“Rosy-Lane Holsteins exemplifies our industry’s commitment to sustainability,” says Patrick Geoghegan, executive vice president of industry relations for Dairy Farmers of Wisconsin. “They demonstrate that caring for the environment, our cows and our communities is what dairy farmers stand for every day. These are the stories that are important to today’s consumer and matter to the future of our industry.”
Rosy-Lane’s emphasis on cow health started with incorporating cattle genetic technologies more than 25 years ago, breeding cows that live longer and are less susceptible to disease and illness. Genetics also helps the farm work toward its goal of producing 1.7 pounds of milk for every 1 pound of feed for the milking herd. The average U.S. dairy farm attains about 1.5 pounds of milk, according to Cornell University.
Another benefit of Rosy-Lane’s genetics program is the farm has not used antibiotics on its milking herd for more than seven years, and a veterinarian is rarely called to treat a sick animal.
“It’s really no different than a family of humans that live a long, healthy life,” Lloyd Holterman says. “Good genetics allow us to have a healthy family of cows that has the ability to ward off illness and disease. The breeding decisions we made have paid off.”
The dairy’s commitment to sustainability is ingrained in the farm’s everyday philosophy with its 20 employees.
“We’re strong on setting protocols about the environment, our cows and our people, and then making sure everyone is in alignment,” Daphne Holterman says. “As a team, we work to get better every day.”
The farm’s environmental stewardship is evident through several examples. Water is used three times before it is mixed with cow manure and applied to fields to nourish the alfalfa and corn crops that feed the cows. The farm added the infrastructure to store and process corn at the farm, minimizing waste and the need for it to be hauled in from outside the dairy.
Standout in dairy industry
“Numerous dairy farmers are deserving of recognition for a commitment to sustainability. Rosy-Lane is a clear standout among them. Daphne, Lloyd, Tim and Jordan and the rest of their team epitomize the dedication of farmers to their animals, their employees, their community and our natural resources.

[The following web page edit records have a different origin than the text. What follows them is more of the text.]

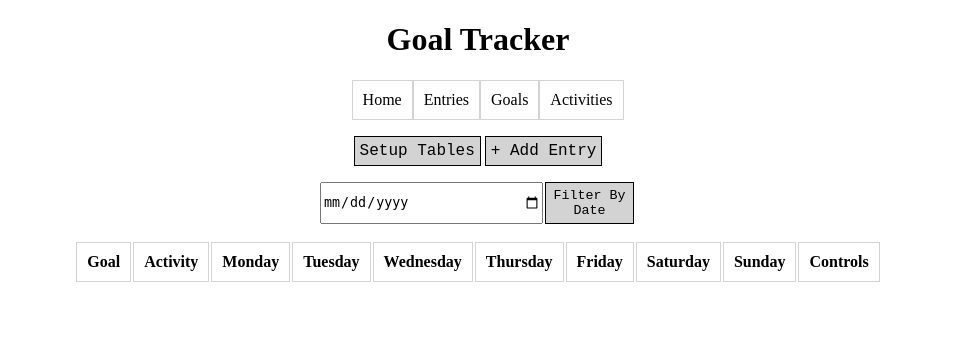
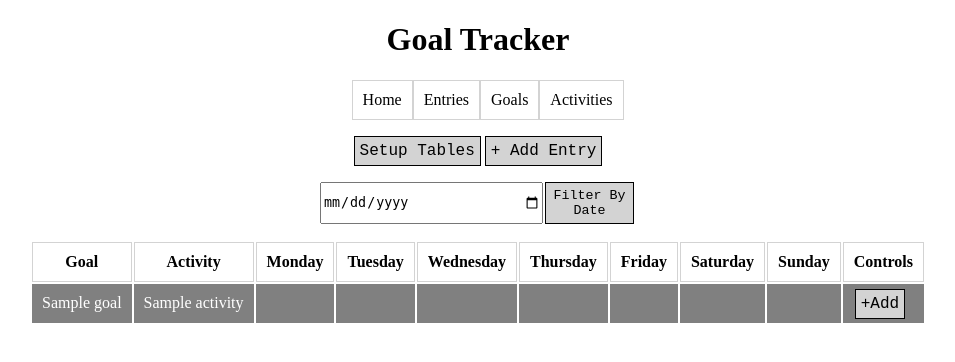
Before and after one commit to mafaz-abrar/goal-tracker, a PHP site: page /index.php in a window 1280 px wide. Shown: the top 362 px of the page, without its empty margins (162-1117 px from the left). Run offline with PHP 8.4, Linux system fonts and the light colour scheme; tables that the repository leaves empty or names only in its code hold one stand-in row (values such as "Sample post"); lists and menus that the app fills with data are empty.

Commit message:
add all activities to report

```diff
--- a/index.php
+++ b/index.php
@@ -48,6 +48,31 @@ include_once(__DIR__ . '/utils/sql_utils.php');
 
   <?php
 
+  function get_activities_as_array(): array
+  {
+    $db_access = new db_access();
+    $activities_sql =
+      " SELECT
+          activities.activity_id,
+          activities.activity_name,
+          goals.goal_name
+        FROM
+          activities
+          INNER JOIN goals ON goals.goal_id = activities.goal_id
+        ORDER BY
+          goals.goal_name,
+          activities.activity_name
+      ";
+    $db_access->execute_query($activities_sql);
+
+    $activities = array();
+    while ($data = $db_access->get_next_row()) {
+      $activities[$data['activity_id']] = $data['goal_name'] . ';' . $data['activity_name'];
+    }
+
+    return $activities;
+  }
+
   function get_day_and_hours_array_for_activity_data(array $activity_data): array
   {
     $data = array();
@@ -74,31 +99,20 @@ include_once(__DIR__ . '/utils/sql_utils.php');
       " SELECT
           sec_to_time(sum(time_to_sec(entries.hours_spent))) AS total_hours_for_date,
           entries.date,
-          entries.activity_id,
-          activities.activity_name,
-          activities.goal_id,
-          goals.goal_name
+          entries.activity_id
         FROM
           entries
-          INNER JOIN activities ON activities.activity_id = entries.activity_id
-          INNER JOIN goals ON goals.goal_id = activities.goal_id
         WHERE
           yearweek(entries.date, 1) = yearweek(" . add_single_quotes($date) . ", 1)
         GROUP BY
           entries.date,
-          entries.activity_id,
-          activities.activity_name,
-          activities.goal_id,
-          goals.goal_name
-        ORDER BY
-          goals.goal_name,
-          activities.activity_name
+          entries.activity_id
       ";
     $db_access->execute_query($this_week_activities_data_sql);
 
     $activities_data = array();
     while ($data = $db_access->get_next_row()) {
-      $activities_data[$data['activity_id'] . ';' . $data['goal_name'] . ';' . $data['activity_name']][] = [
+      $activities_data[$data['activity_id']][] = [
         'date' => $data['date'],
         'total_hours_for_date' => $data['total_hours_for_date']
       ];
@@ -129,6 +143,7 @@ include_once(__DIR__ . '/utils/sql_utils.php');
   }
 
   $activities_data = get_activities_data_for_this_week($filter_date);
+  $activities_as_array = get_activities_as_array();
 
   $table = '<table>';
 
@@ -149,14 +164,26 @@ include_once(__DIR__ . '/utils/sql_utils.php');
 
   $table .= '<tbody>';
 
-  foreach ($activities_data as $activity_id_and_name => $activity_data) {
-    $activity_id_and_name_array = explode(';', $activity_id_and_name);
-    $activity_id = $activity_id_and_name_array[0];
-    $goal_name = $activity_id_and_name_array[1];
-    $activity_name = $activity_id_and_name_array[2];
+  // loop over actvities array inseatd of activities_data arraay
+  // match on id - use id as key for activties_data
+  foreach ($activities_as_array as $activity_id => $goal_name_and_activity_name) {
+    $goal_name_and_activity_name_array = explode(';', $goal_name_and_activity_name);
+    $goal_name = $goal_name_and_activity_name_array[0];
+    $activity_name = $goal_name_and_activity_name_array[1];
 
-
-    $days_with_hours_for_activity = get_day_and_hours_array_for_activity_data($activity_data);
+    if (isset($activities_data[$activity_id])) {
+      $days_with_hours_for_activity = get_day_and_hours_array_for_activity_data($activities_data[$activity_id]);
+    } else {
+      $days_with_hours_for_activity = [
+        'Monday' => '',
+        'Tuesday' => '',
+        'Wednesday' => '',
+        'Thursday' => '',
+        'Friday' => '',
+        'Saturday' => '',
+        'Sunday' => ''
+      ];
+    }
 
     $table .= '<tr>';
     $table .= '<td>' . $goal_name . '</td>';
```
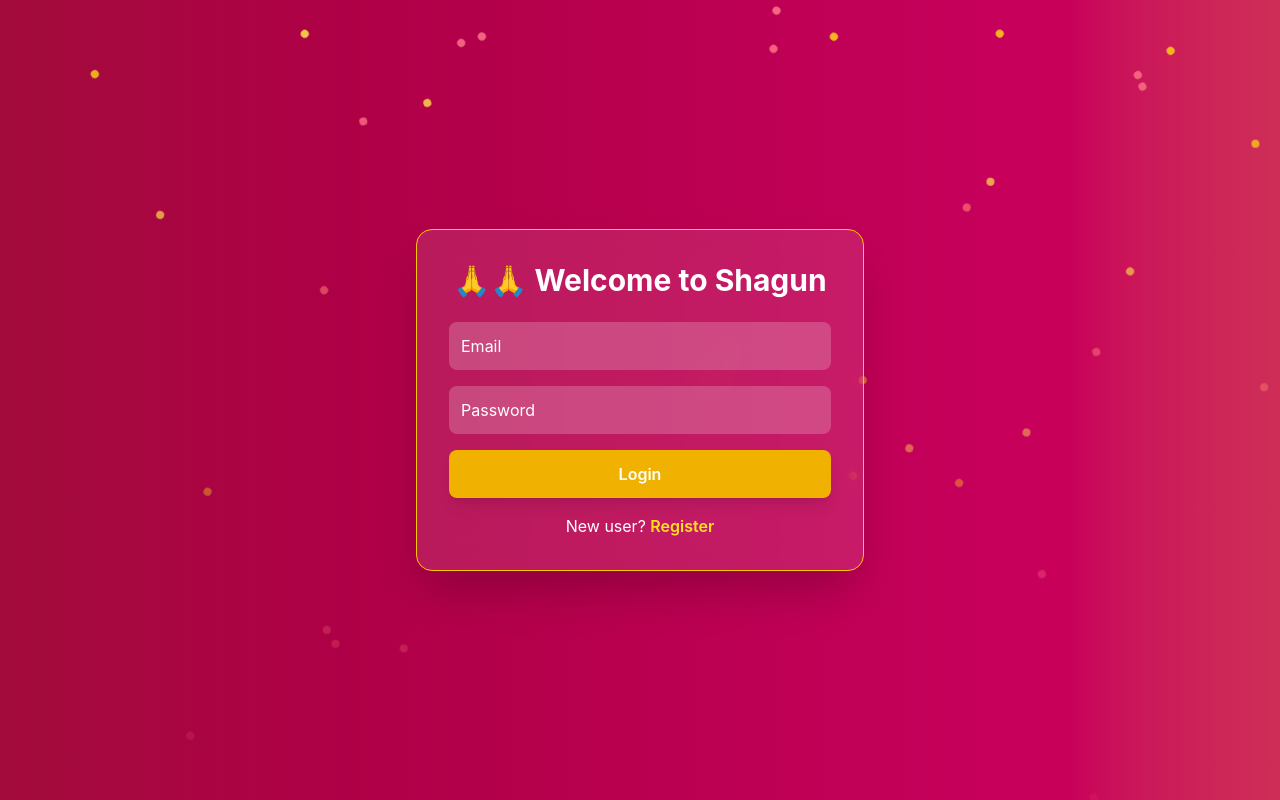
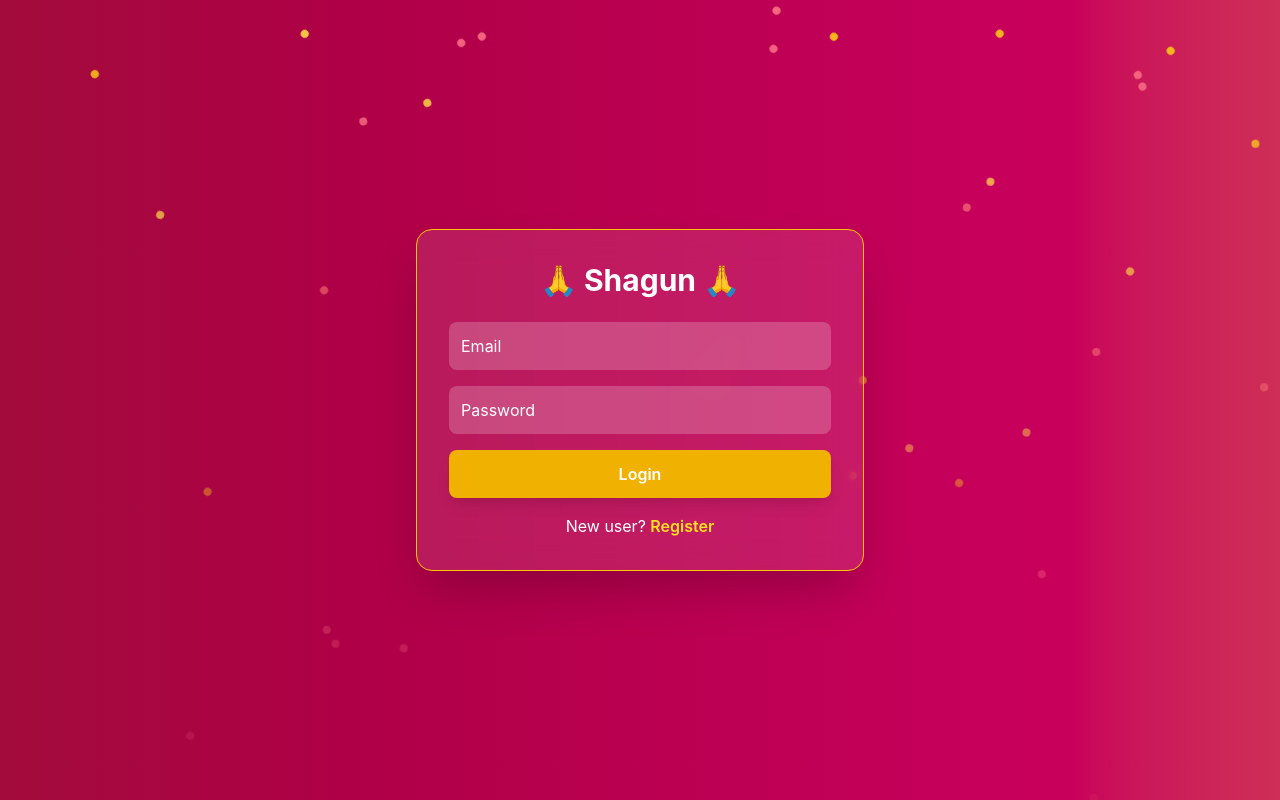
Before and after one commit to Vikash0089/shagun, a React (Vite) app in the folder frontend/: page / in a window 1280 px wide. Built offline with nearby package versions, Linux system fonts and the light colour scheme.

Commit message:
Update Login.jsx

```diff
--- a/frontend/src/components/Login.jsx
+++ b/frontend/src/components/Login.jsx
@@ -7,7 +7,7 @@ export default function Login() {
     const [form, setForm] = useState({ email: '', password: '' });
     const [tilt, setTilt] = useState({ x: 0, y: 0 });
     const [particles, setParticles] = useState([]);
-    const navigate = useNavigate(); // ✅ FIX
+    const navigate = useNavigate();
 
     // 🎉 Confetti particles
     useEffect(() => {
@@ -21,7 +21,7 @@ export default function Login() {
         setParticles(temp);
     }, []);
 
-    // 🖱️ 3D Tilt
+
     const handleMouseMove = (e) => {
         const rect = e.currentTarget.getBoundingClientRect();
         const x = (e.clientY - rect.top) / rect.height - 0.5;
@@ -88,7 +88,7 @@ export default function Login() {
             >
 
                 <h2 className="text-3xl font-bold text-center text-white mb-6">
-                   🙏🙏 Welcome to Shagun
+                   🙏 Shagun 🙏
                 </h2>
 
                 <form onSubmit={handleSubmit} className="space-y-4">
```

And, with all they have achieved, their passion to continuously improve is as strong as ever,” says Tim Trotter, executive director of Edge Dairy Farmer Cooperative, who submitted the nomination. “We could not be prouder to be associated with such an extraordinary representative of the dairy community.”
The farm team hosts an average of two tours per week, where they explain their sustainability efforts in layman’s terms. Every tour ends with cheese from Saputo, where the farm’s milk is shipped, to help connect the dots from farm to fork. The farm also hosts hundreds of international visitors annually during World Dairy Expo and throughout the year.
Rosy-Lane Holsteins is a member of the local Chamber of Commerce, and team members are often asked to speak to local and international groups to share their philosophies and accomplishments.
Judges evaluated dozens of nominations for the U.S. Dairy Sustainability Awards based on economic, environmental and community impact. The independent judging panel — including experts working with and throughout the dairy community — also considered learning, innovation, scalability and replicability in every nomination.